Russian Energy Minister Novak and UAE's Oil Minister Al Mazrouei attend a meeting in the OPEC headquarters in Vienna
Russian Energy Minister Novak and UAE's Oil Minister Al Mazrouei attend a meeting in the OPEC headquarters in Vienna
VIENNA, Dec 7 (Reuters)

OPEC and its Russia-led allies agreed on Friday to slash oil production by more than the market had expected despite pressure from U.S. President Donald Trump to reduce the price of crude.

The producer club will curb output by 0.8 million barrels per day from January while non-OPEC allies contribute an additional 0.4 million bpd of cuts, Iraqi Oil Minister Thamer Ghadhban said after OPEC concluded two days of talks in Vienna.

Oil prices jumped about 5 percent to more than $63 a barrel by 1500 GMT as the combined cut of 1.2 million bpd was larger than the minimum 1 million bpd that the market had expected.

Saudi Arabia, de facto leader of the Organization of the Petroleum Exporting Countries, has faced demands from Trump to help the global economy by refraining from cutting supplies.

An output reduction also would provide support to Iran by increasing the price of oil amid attempts by Washington to squeeze the economy of OPEC's third-largest producer.

"We will never address geopolitical issues at OPEC," United Arab Emirates Energy Minister Suhail bin Mohammed al-Mazroui told a news conference.

Russian Energy Minister Alexander Novak praised the ability of his Saudi counterpart Khalid al-Falih "to find a solution in the most difficult situation," indicating Russia was on board.

The OPEC deal had hung in the balance for two days - first on fears that Russia would cut too little, and later on concerns that Iran, whose crude exports have been depleted by U.S. sanctions, would receive no exemption and block the agreement.

But after hours of talks, Iran gave OPEC the green light and Russia indicated it was ready to cut more.

A meeting of OPEC and non-OPEC producers quickly approved the deal, according to two OPEC sources.

The cut will last for six months from January, Ghadhban said, and take October as the baseline. OPEC and Russian output was lower in October than in November. However, OPEC might not disclose individual output quotas, sources said.

"The OPEC+ cut is fuzzy on details and will likely result in less reduction than the headline figure of 1.2 million bpd," said Bob McNally, president of U.S.-based Rapidan Energy Group.

"President Trump will not be happy to see today’s headlines, but how strongly he reacts depends mainly on whether crude prices rise strongly as a result in coming days and weeks."

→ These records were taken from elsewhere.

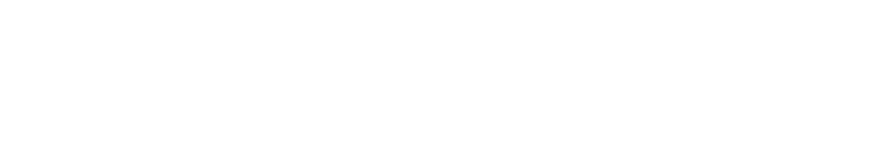
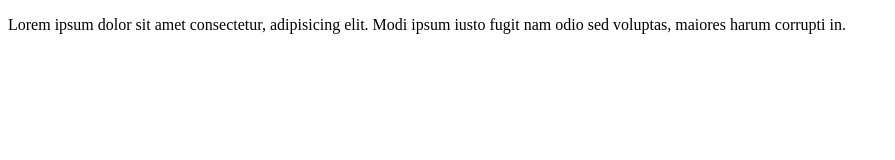
Before and after one commit to RaoAviralYadav/test, a plain HTML site: page index.html in a window 1280 px wide. Shown: the whole page, without its empty margins (0-895 px from the left). Drawn offline with Linux system fonts and the light colour scheme.

Commit message:
deletion

```diff
--- a/index.html
+++ b/index.html
@@ -6,6 +6,6 @@
     <title>Document</title>
 </head>
 <body>
-
+    <p>Lorem ipsum dolor sit amet consectetur, adipisicing elit. Modi ipsum iusto fugit nam odio sed voluptas, maiores harum corrupti in.</p>
 </body>
 </html>
```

Washington added fuel to the fire when U.S. special representative for Iran Brian Hook met Falih in Vienna this week, in an unprecedented development ahead of an OPEC meeting.

Saudi Arabia first denied the Hook-Falih discussion took place but later confirmed it.

"U.S. political pressure is clearly a dominant factor at this OPEC meeting, limiting the scope of Saudi actions to rebalance the market," said Gary Ross, chief executive of Black Gold Investors and a veteran OPEC watcher.

The price of crude has fallen almost a third since October as Saudi Arabia, Russia and the United Arab Emirates raised output to offset lower exports from Iran.

The price decline prompted OPEC and Russia to start discussing an output cut, but Russia long resisted any deep reduction.

Novak met Russian President Vladimir Putin in St Petersburg on Thursday and returned to the Austrian capital on Friday.

A Russian Energy Ministry source said Moscow was ready to contribute a cut of around 200,000 bpd - more than the initially suggested figure of 150,000 bpd. An OPEC source later said Russia had agreed to cut by 230,000 bpd.

Russia, Saudi Arabia and the United States have been vying for the position of top crude producer in recent years. The United States is not part of any output-limiting initiative due to its anti-trust legislation and fragmented oil industry.

On Thursday, U.S. government figures showed the country had become a net exporter of crude oil and refined products for the first time on record, underscoring how the surge in production has altered the supply equation in world markets.

(Additional reporting by Ahmad Ghaddar and Alex Lawler; Writing by Dmitry Zhdannikov; Editing by Dale Hudson; Graphics by Amanda Cooper)